AN 11-year-old’s fight against blood disease has inspired students to offer their help in the global fight against cancer.
He will undergo stem cell treatment and a bone marrow transplant in Newcastle this week for aplastic anaemia, which he was diagnosed with in September.
Staff and students at Darlington College were quick to help as his mother, Helen Dunnington-Waters, and her daughter Jenny Ingham set up a test station at the college with the help of Anthony Nolan volunteers.
They donated samples of saliva which will go into the Anthony Nolan database and could help blood disease sufferers from across the globe.
Miss Ingham said: “It started when bruises appeared on Peter’s legs and body; he felt poorly and went yellow. He ended up going to hospitals at Bishop Auckland, Darlington and Newcastle, where he was diagnosed with this life threatening condition.
“Peter is amazing; even though he is poorly he doesn’t want anyone to know and just wants to get on with his life.”
His mother, Ms Dunnington-Waters, added: “People have been so kind, it’s overwhelming and the college has been great. It restores your faith in human kindness.”
Darlington College tutor Mike Chapman took part in event and encouraged his students to follow suit.
“We were only too pleased to help. Giving a saliva sample was easy and if we do get the call for bone marrow the procedure isn’t painful and could save a life,” he said.
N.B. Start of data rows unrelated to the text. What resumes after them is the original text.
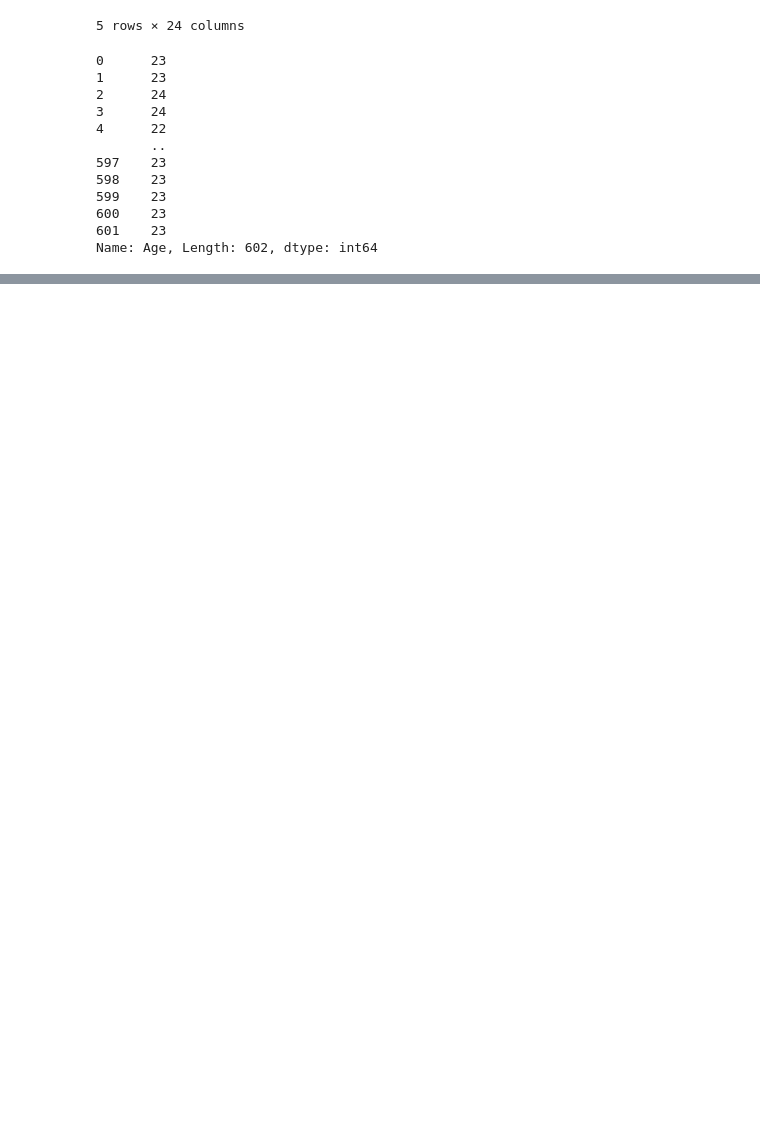
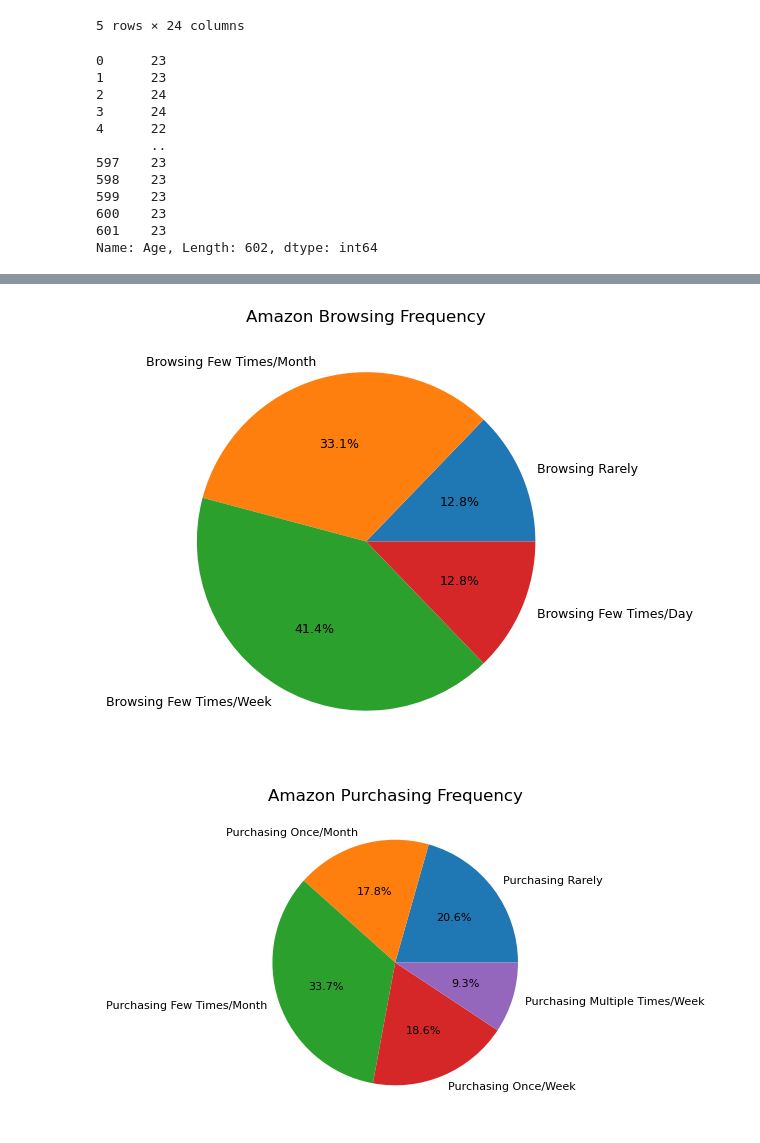
Before and after one commit to bgroble/Project1-G5, a Jupyter notebook: Amazon_Code_Group5 copy.ipynb, the cells around one changed output, grey strips where cells are left out. Cells and saved outputs as stored; diff of their text form; code cells hidden in the pictures; blank space fills up the shorter version.

```diff
--- a/Amazon_Code_Group5 copy.ipynb
+++ b/Amazon_Code_Group5 copy.ipynb
@@ -63,0 +134,29 @@ Name: Age, Length: 602, dtype: int64
+# %%
+# count the percentages of each category for purchasing
+x = [77, 199 , 249, 77]
+labels = ['Browsing Rarely', 'Browsing Few Times/Month', 'Browsing Few Times/Week',
+                        'Browsing Few Times/Day']
+
+fig, ax = plt.subplots(figsize=(6, 6))
+ax.pie(x, labels=labels, autopct='%.1f%%', textprops={'fontsize': 9})
+ax.set_title('Amazon Browsing Frequency')
+plt.tight_layout()
+
+# export browsing pie
+plt.savefig("Output/BrowsingPie.png")
+
+# count the percentages of each category for purchasing
+x = [124, 107 , 203, 112, 56]
+labels = ['Purchasing Rarely', 'Purchasing Once/Month', 'Purchasing Few Times/Month',
+                        'Purchasing Once/Week', 'Purchasing Multiple Times/Week']
+
+fig, ax = plt.subplots(figsize=(6, 6))
+ax.pie(x, labels=labels, autopct='%.1f%%', textprops={'fontsize': 8})
+ax.set_title('Amazon Purchasing Frequency')
+plt.tight_layout()
+
+# export purchasing pie
+plt.savefig("Output/PurchasingPie.png")
+# %% [output]
+[figure, added]
+[figure, added]
```
Also changed, not shown: parts of 7 cells of this notebook, 6 other files.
The family are also raising money for the charity, to donate visit justgiving.com/JTPsavealife
For more information on becoming a donor, visit anthonynolan.org